Info iconThis preview shows pages 1–3. Sign up to view the full content.

View Full Document Right Arrow Icon
Logistical and Transportation Planning± QUIZ 1± Solutions± Problem 1. Patrolling Police Car. A patrolling police car is assigned to the rectangular sector shown in the figure. The sector is bounded on all four sides by a roadway that requires 50% of the police car’s patrolling time. The other 50% of the time, the car patrols the inner rectangular part of the sector. Thus, at a random time when the police car is available for dispatch, the police car’s location is equally likely to be drawn from a uniform distribution over the bounding roadway or by a uniform distribution over the rectangular part of the sector inside the bounding roadway. Travel is right-angle or the Manhattan metric, with directions of travel parallel to the sides of the rectangle. 911 calls for service are also distributed randomly over the rectangular sector, in the same way as the police car and independently of the location of the police car. That is, 50% of the 911 calls are uniformly distributed over the bounding roadway and 50% uniformly distributed over the inner rectangular part of the sector. Given a random call for service at a give location, the police car will follow a minimum distance right-angle path from its current location to the location of the call. Thus, we assume that the police car can exit the bounding 2 km bounding roadway 1 km roadway at any point, and – as is usual with the right angle metric, we ignore the complication of ‘city blocks’, assuming instead an infinitely divisible right-angle travel space within the region. (a) Find the mean distance traveled by the police car in response to a random call for service. Key methods:² - “Divide & Conquer”± - Expected distance between two random points±
Background image of page 1

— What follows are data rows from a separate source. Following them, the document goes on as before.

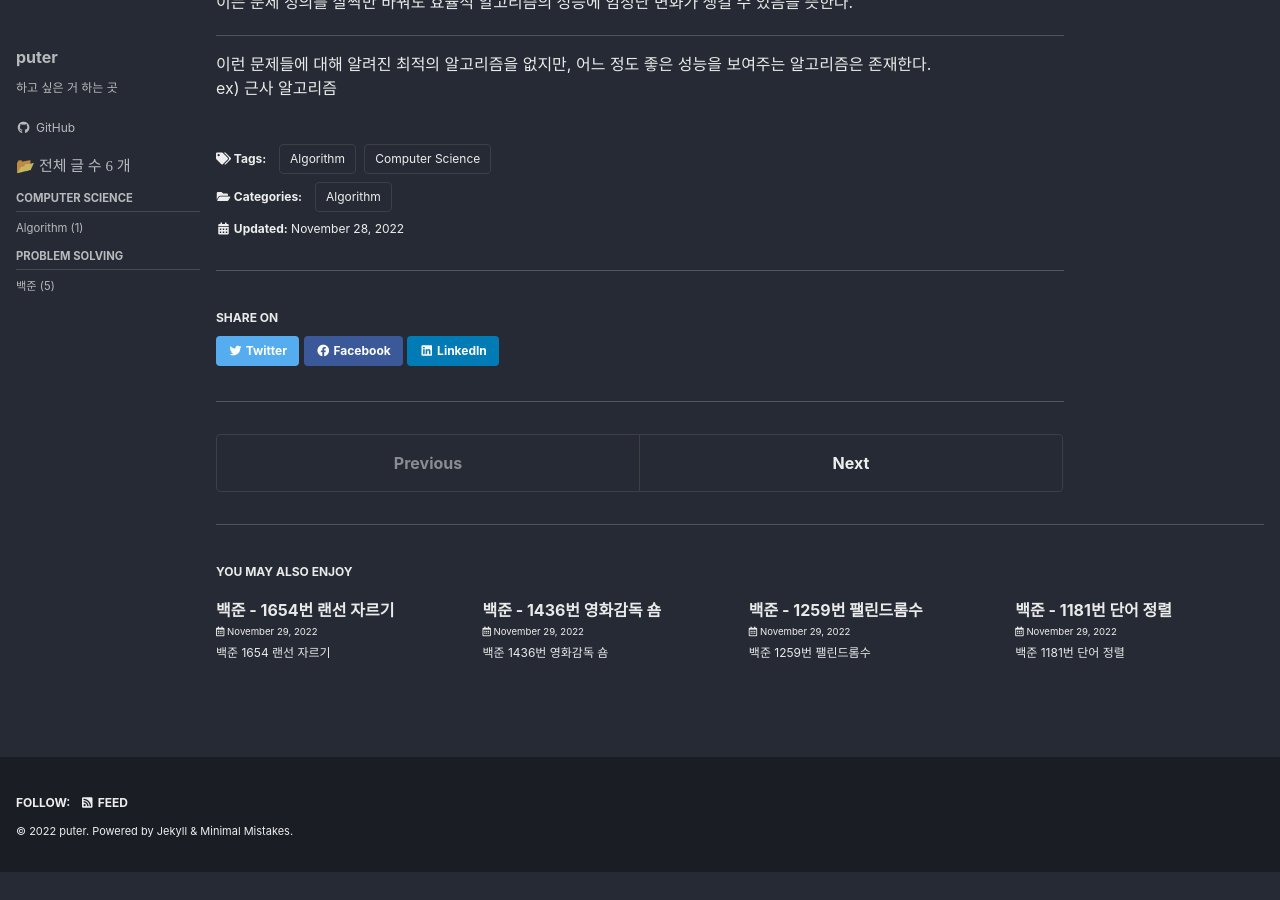
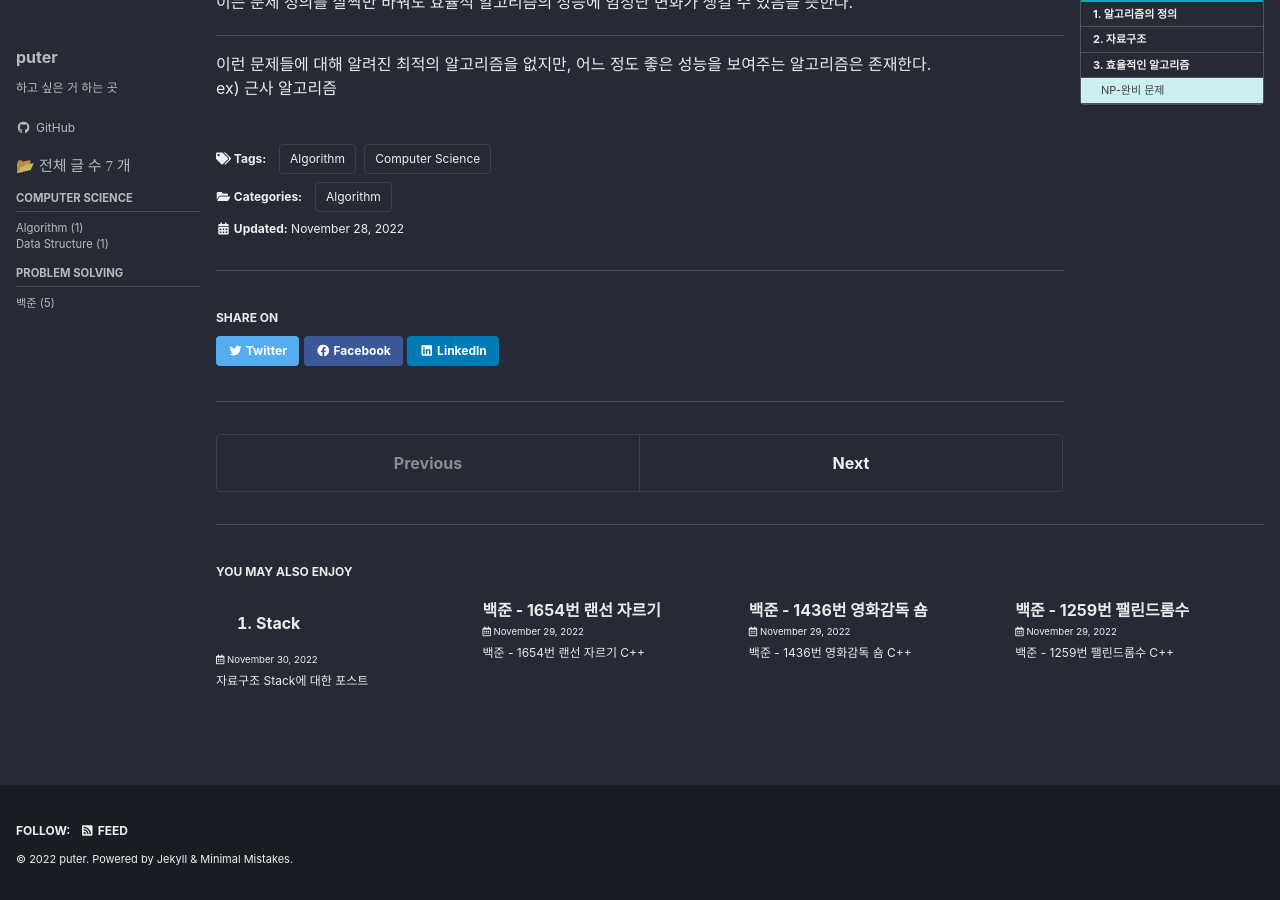
Before and after one commit to puter2712git/puter2712git.github.io, a Jekyll site: the page built from _posts/Computer Science/Algorithm/2022-11-28-Algorithm-1-(1).md, in a window 1280 px wide and 900 px high, scrolled down 1050 px. Built offline with Jekyll 4.4.1, drawn with Linux system fonts in a browser that asks for light colours; cached includes are drawn as plain includes; before the commit the page ends 1922 px from its top, so only the background shows below that.

Commit message:
Modify post

```diff
--- a/_posts/Computer Science/Algorithm/2022-11-28-Algorithm-1-(1).md
+++ b/_posts/Computer Science/Algorithm/2022-11-28-Algorithm-1-(1).md
@@ -1,11 +1,18 @@
 ---
 title: "1-(1) 알고리즘이란?"
-last_modified_at: 2022-11-28
+excerpt: "알고리즘 기초"
+
 categories:
   - Algorithm
 tags:
   - Computer Science
   - Algorithm
+
+toc: true
+toc_sticky: true
+
+date: 2022-11-28
+last_modified_at: 2022-11-28
 ---
 ## 1. 알고리즘의 정의
 
--- /dev/null
+++ b/_posts/Computer Science/Data Structure/2022-11-30-Data-Structure-Stack.md
@@ -0,0 +1,16 @@
+---
+title: "1. Stack"
+excerpt: "자료구조 Stack에 대한 포스트"
+
+categories:
+  - Data Structure
+tags:
+  - Computer Science
+  - Data Structure
+
+toc: true
+toc_sticky: true
+
+date: 2022-11-30
+last_modified_at: 2022-11-30
+---
```
Also changed, not shown: _posts/Problem Solving/Baekjoon/2022-11-29-1018-체스판-다시-칠하기.md (+8 -1 lines), _posts/Problem Solving/Baekjoon/2022-11-29-1181-단어-정렬.md (+8 -1 lines), _posts/Problem Solving/Baekjoon/2022-11-29-1259-팰린드롬수.md (+8 -1 lines), _posts/Problem Solving/Baekjoon/2022-11-29-1436-영화감독-숌.md (+8 -1 lines), _posts/Problem Solving/Baekjoon/2022-11-29-1654-랜선-자르기.md (+8 -1 lines).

Info iconThis preview has intentionally blurred sections. Sign up to view the full version.

View Full DocumentRight Arrow Icon
Logistical and Transportation Planning± The police car can either be on the highway or in the inner part of the sector, and it is the same for the random call for service. Therefore, we have four different cases. The probabilities of those events are summarized in the table: Police Car Highway Inner Part 911 Call Highway Case 1: 1/4 Case 2: 1/4 Inner Part Case 3: 1/4 Case 4: 1/4 For each case, we will determine the expected distance. •± Case 1: We have to use the method “Divide and Conquer” again. If the call and the car are on two opposite portions of the highway, then the car has to cross the inner rectangular region, whereas if they are on the same portion of the highway, the car does not have to travel across that region. Thus, the expected distance depends on which part of the highway the call and cars are. Note: the car can go off the highway, therefore, the problem cannot be reduced to a 1-D problem. Same portions rectilinear portion Different Different 1 1 E [ D ] = P = 2 3 Both on small rectilinear portion E [ D ] = 1 + 2 = 7 2 2 1 P = 1 3 3 P = = 2 6 6 9 One the same one 1 1 2 E [ D ] = 2 = P = 2 3 3 Both on long 4 4 = E [ D ] = 1 5 2 + 1 = P = 3 3 6 6 9 1 P = 2 One on small and one on± long portion± 2 4 P = 2 = 6 6 9 1 1 3 E [ D ] = 2 + 1 = 2 2 2
Background image of page 2
Image of page 3
This is the end of the preview. Sign up to access the rest of the document.

This note was uploaded on 11/08/2011 for the course AERO 16.72 taught by Professor Hansman during the Fall '06 term at MIT.

Page1 / 8

06q1sol - Logistical and Transportation Planning QUIZ 1...

This preview shows document pages 1 - 3. Sign up to view the full document.

View Full Document Right Arrow Icon
Ask a homework question - tutors are online